TASK INSTRUCTIONS: Please look for the string "their" below and report every line in which it occurs.

Data records

:::::

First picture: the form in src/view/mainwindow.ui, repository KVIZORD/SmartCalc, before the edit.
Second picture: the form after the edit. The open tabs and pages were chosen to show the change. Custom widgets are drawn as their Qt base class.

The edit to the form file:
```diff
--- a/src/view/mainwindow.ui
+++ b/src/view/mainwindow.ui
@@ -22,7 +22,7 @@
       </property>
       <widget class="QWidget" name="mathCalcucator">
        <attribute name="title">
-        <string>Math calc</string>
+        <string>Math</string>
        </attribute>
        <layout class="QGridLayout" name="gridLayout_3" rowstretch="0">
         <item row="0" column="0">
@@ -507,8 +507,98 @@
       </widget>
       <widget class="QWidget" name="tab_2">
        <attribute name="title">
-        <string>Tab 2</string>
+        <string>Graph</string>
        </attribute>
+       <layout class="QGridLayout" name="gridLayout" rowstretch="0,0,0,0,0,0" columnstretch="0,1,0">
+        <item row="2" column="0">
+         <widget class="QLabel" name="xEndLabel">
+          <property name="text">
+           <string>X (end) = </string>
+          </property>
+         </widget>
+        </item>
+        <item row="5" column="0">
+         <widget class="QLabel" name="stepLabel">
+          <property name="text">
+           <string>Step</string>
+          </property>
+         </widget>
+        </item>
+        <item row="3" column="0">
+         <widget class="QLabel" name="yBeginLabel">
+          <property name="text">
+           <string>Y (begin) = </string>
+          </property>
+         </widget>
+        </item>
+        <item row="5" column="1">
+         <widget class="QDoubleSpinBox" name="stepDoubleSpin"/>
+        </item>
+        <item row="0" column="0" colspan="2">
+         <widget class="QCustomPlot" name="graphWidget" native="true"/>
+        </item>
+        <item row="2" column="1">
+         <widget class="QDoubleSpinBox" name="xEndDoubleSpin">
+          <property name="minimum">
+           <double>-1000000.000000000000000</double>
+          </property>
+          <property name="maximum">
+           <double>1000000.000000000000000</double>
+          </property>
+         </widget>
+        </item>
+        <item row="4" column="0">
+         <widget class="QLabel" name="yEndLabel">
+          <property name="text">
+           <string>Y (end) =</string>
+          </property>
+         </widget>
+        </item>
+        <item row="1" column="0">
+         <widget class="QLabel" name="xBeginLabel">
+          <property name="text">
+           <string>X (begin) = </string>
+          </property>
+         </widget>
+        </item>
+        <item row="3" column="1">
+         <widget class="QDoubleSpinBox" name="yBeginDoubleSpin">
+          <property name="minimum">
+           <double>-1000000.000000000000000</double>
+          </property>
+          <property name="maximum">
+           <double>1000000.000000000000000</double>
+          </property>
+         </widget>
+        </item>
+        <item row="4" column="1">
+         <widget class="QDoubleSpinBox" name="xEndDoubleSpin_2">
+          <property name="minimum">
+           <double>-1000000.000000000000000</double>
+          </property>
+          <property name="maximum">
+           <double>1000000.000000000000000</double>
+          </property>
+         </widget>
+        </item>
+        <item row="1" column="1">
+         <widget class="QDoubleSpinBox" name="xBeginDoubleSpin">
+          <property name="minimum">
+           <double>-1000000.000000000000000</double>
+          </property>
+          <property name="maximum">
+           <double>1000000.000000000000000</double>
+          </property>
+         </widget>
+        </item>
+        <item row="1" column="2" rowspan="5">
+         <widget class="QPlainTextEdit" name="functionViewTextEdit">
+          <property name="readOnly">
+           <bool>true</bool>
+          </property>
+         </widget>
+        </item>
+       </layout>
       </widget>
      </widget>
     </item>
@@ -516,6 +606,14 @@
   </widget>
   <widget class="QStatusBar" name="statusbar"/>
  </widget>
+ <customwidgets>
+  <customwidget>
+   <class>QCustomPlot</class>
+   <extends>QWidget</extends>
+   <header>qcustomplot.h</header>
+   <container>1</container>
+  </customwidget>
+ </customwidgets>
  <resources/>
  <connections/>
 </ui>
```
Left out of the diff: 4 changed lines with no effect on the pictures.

:::::

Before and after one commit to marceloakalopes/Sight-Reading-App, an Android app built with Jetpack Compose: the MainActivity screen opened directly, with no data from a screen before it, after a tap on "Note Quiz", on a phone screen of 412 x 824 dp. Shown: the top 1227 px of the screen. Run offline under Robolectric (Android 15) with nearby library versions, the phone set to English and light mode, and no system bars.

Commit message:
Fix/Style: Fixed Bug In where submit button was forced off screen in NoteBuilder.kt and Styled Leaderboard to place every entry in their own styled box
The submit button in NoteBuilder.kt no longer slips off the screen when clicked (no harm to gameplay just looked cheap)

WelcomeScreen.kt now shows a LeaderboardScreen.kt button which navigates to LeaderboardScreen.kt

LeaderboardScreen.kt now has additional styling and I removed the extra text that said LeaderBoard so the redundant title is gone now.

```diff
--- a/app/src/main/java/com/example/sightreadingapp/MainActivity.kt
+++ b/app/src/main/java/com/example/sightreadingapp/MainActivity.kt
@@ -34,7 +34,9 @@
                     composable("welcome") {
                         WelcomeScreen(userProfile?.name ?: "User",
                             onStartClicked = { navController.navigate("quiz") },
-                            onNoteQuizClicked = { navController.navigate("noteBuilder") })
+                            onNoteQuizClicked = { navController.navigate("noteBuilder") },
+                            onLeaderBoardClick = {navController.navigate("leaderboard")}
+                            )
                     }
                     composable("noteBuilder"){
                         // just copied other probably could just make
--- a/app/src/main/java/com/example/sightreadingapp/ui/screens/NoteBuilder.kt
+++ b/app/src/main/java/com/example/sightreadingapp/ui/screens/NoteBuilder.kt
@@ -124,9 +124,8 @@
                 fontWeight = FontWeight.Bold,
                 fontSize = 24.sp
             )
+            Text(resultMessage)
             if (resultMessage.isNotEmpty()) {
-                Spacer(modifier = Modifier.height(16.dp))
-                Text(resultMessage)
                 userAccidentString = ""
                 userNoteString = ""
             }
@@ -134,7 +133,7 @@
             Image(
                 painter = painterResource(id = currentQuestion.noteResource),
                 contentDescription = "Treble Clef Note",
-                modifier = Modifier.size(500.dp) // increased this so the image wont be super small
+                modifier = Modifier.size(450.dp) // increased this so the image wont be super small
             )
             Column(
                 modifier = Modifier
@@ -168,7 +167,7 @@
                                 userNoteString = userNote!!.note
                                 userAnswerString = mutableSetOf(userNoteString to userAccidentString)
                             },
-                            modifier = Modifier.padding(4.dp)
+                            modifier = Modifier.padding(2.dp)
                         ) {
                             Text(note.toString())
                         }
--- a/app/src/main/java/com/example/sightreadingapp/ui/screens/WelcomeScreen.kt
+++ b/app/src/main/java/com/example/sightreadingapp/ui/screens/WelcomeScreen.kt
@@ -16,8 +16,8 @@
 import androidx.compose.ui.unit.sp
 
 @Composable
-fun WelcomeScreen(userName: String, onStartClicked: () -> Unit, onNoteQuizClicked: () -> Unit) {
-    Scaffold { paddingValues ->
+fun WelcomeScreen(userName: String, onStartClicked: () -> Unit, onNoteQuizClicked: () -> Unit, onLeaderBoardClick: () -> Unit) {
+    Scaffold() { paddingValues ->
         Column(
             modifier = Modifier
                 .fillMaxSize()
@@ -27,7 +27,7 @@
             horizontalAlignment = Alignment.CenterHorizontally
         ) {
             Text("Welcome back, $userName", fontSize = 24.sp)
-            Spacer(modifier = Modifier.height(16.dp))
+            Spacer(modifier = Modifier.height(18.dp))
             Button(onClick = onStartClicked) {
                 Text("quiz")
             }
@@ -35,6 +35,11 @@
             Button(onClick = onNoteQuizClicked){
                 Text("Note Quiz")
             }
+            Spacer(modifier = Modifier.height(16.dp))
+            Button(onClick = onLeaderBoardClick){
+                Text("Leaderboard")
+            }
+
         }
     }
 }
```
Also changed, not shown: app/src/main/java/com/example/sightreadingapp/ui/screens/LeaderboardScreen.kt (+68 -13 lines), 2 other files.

:::::

WRITTEN ANSWER:
Second picture: the form after the edit. The open tabs and pages were chosen to show the change. Custom widgets are drawn as their Qt base class.
Fix/Style: Fixed Bug In where submit button was forced off screen in NoteBuilder.kt and Styled Leaderboard to place every entry in their own styled box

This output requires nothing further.